Vincent went on to finish in the top 10 of nine tournaments, and he earned first-team All-America honors by the Golf Coaches Association of America as a result. He became Tech’s first first-team All-American.

8. Women’s hoops squad with improbable win at UNC

The Tech women’s basketball team had struggled in ACC play for much of the season heading into a game against North Carolina in Chapel Hill – Tech was 2-11 in league play at that point – and few expected the Hokies to get past the Tar Heels, who were ranked eighth in one poll and 11th in another.

But Tech got 24 points from Vanessa Panousis and notched an unlikely 50-47 victory on Feb. 23. Panousis hit 7 of 12 shots from the floor, including four 3-pointers, and dished out three assists. Defensively, the Hokies held UNC to its lowest scoring output of the season. The Tar Heels came in averaging 84.2 points per game.

The win marked Tech’s first over a ranked team on the road since beating Maryland in College Park, Maryland, in 2012.

9. Hokies grab gridiron victory at Miami

Tech had lost football games against Duke and at Boston College before heading to Miami to take on the then-No. 14 Hurricanes, so optimism wasn’t exactly abounding in Blacksburg. But Tech’s offense surprisingly stole the show and the Hokies romped to a 42-24 win over the ’Canes.

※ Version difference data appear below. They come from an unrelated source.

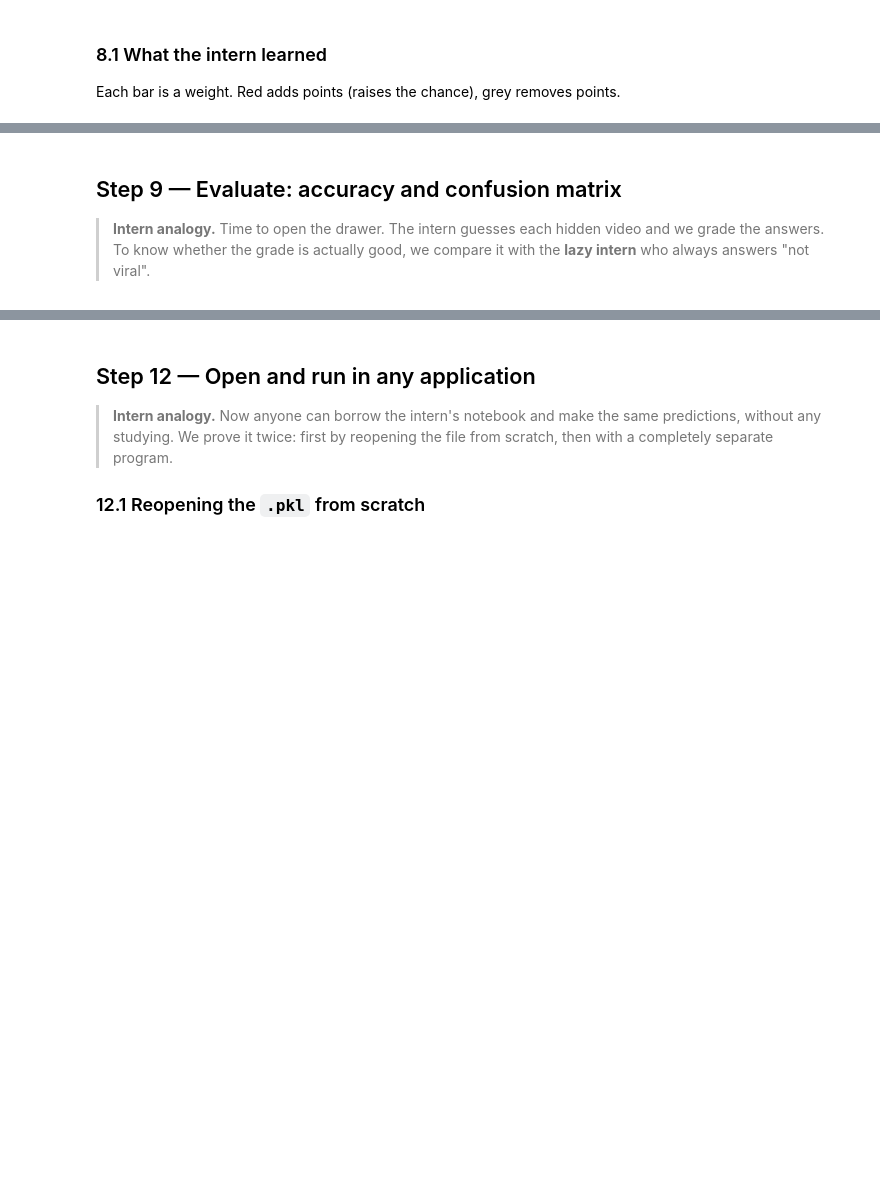
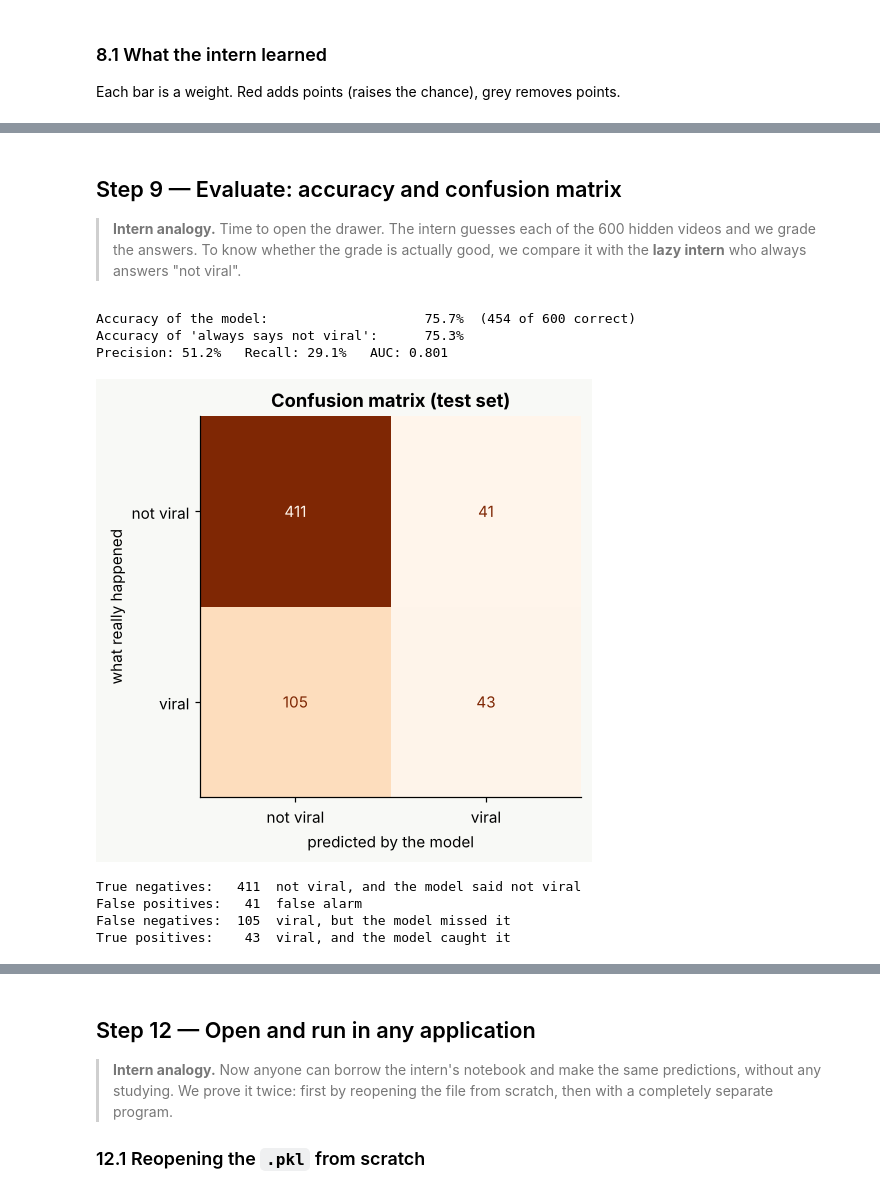
Before and after one commit to danielpugliezi/SITE, a Jupyter notebook: notebook/viral_predictor.ipynb, the cells around one changed output, grey strips where cells are left out. Saved outputs shown, nothing was run; the diff lists cells and outputs as text; code cells hidden in the pictures; blank space fills up the shorter version.

```diff
--- a/notebook/viral_predictor.ipynb
+++ b/notebook/viral_predictor.ipynb
@@ -471,7 +586,7 @@ print("Strongest negative:", ", ".join(f"{n} ({w:+.2f})" for n, w in weights.hea
 <a id="s9"></a>
 ## Step 9 — Evaluate: accuracy and confusion matrix
 
-> **Intern analogy.** Time to open the drawer. The intern guesses each hidden video and we grade the answers. To know whether the grade is actually good, we compare it with the **lazy intern** who always answers "not viral".
+> **Intern analogy.** Time to open the drawer. The intern guesses each of the 600 hidden videos and we grade the answers. To know whether the grade is actually good, we compare it with the **lazy intern** who always answers "not viral".
 # %%
 pred = pipeline.predict(X_test)
 proba = pipeline.predict_proba(X_test)[:, 1]
@@ -479,24 +594,33 @@ proba = pipeline.predict_proba(X_test)[:, 1]
 baseline = DummyClassifier(strategy="most_frequent").fit(X_train, y_train)
 accuracy = accuracy_score(y_test, pred)
 baseline_accuracy = accuracy_score(y_test, baseline.predict(X_test))
-precision = precision_score(y_test, pred, zero_division=0)
-recall, auc = recall_score(y_test, pred), roc_auc_score(y_test, proba)
+precision, recall, auc = precision_score(y_test, pred), recall_score(y_test, pred), roc_auc_score(y_test, proba)
 
-print(f"Accuracy of the model:                {accuracy:.1%}  ({(pred == y_test).sum()} of {len(y_test)} correct)")
-print(f"Accuracy of 'always says not viral':  {baseline_accuracy:.1%}")
+print(f"Accuracy of the model:                    {accuracy:.1%}  ({(pred == y_test).sum()} of {len(y_test)} correct)")
+print(f"Accuracy of 'always says not viral':      {baseline_accuracy:.1%}")
 print(f"Precision: {precision:.1%}   Recall: {recall:.1%}   AUC: {auc:.3f}")
+# %% [output]
+Accuracy of the model:                    75.7%  (454 of 600 correct)
+Accuracy of 'always says not viral':      75.3%
+Precision: 51.2%   Recall: 29.1%   AUC: 0.801
 # %%
-matrix = confusion_matrix(y_test, pred, labels=[0, 1])
+matrix = confusion_matrix(y_test, pred)
 fig, ax = plt.subplots(figsize=(5, 4.5))
 ConfusionMatrixDisplay(matrix, display_labels=["not viral", "viral"]).plot(ax=ax, cmap="Oranges", colorbar=False)
 ax.set_xlabel("predicted by the model"); ax.set_ylabel("what really happened"); ax.set_title("Confusion matrix (test set)")
 plt.show()
 
 (tn, fp), (fn, tp) = matrix
 print(f"True negatives:  {tn:4d}  not viral, and the model said not viral")
 print(f"False positives: {fp:4d}  false alarm")
 print(f"False negatives: {fn:4d}  viral, but the model missed it")
 print(f"True positives:  {tp:4d}  viral, and the model caught it")
+# %% [output]
+[figure, added]
+True negatives:   411  not viral, and the model said not viral
+False positives:   41  false alarm
+False negatives:  105  viral, but the model missed it
+True positives:    43  viral, and the model caught it
 # %% [markdown]
 | Metric | Question it answers |
 |---|---|
```
Also changed, not shown: parts of 56 cells of this notebook, 10 other files.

Trey Edmunds ran for 74 yards and four touchdowns and Logan Thomas threw for 366 yards and two scores, as the Hokies racked up a season-high 549 yards. More importantly, Tech did not turn the ball over, and Miami turned it over twice.

Tech beat a top-15 opponent for the first time since 2009 when it beat then-No. 9 Miami 31-7 at Lane Stadium. It beat a top-15 team on the road for the first time since 2006 when it knocked off then-No. 14 Wake Forest 27-6 in Winston-Salem, North Carolina.

10. Tech volleyball beats then-No. 18 FSU

The Virginia Tech volleyball team hadn’t beaten a ranked team in more than three years, but the Hokies ended that streak on Nov. 9 when they knocked off then-No. 18 Florida State. The two teams split the first two sets, but the Hokies won the final two by scores of 25-21 and 25-15.

Seniors Victoria Hamsher and Samantha Gostling combined for 34 of Tech’s 63 kills. Hamsher hit .484 on the attack for the Hokies, with 19 kills and just four errors on 31 attempts. Gostling was also consistent on the attack, with 16 kills and four errors on 39 attempts to hit .308. Juniors Kathryn Caine and LaTasha Samson-Akpan were just shy of the double-digit mark, tallying nine kills each.

Tech’s previous win over a ranked opponent also came against Florida State. In 2010, the Seminoles were ranked 25th, but Tech prevailed in five sets, winning the last one 15-13.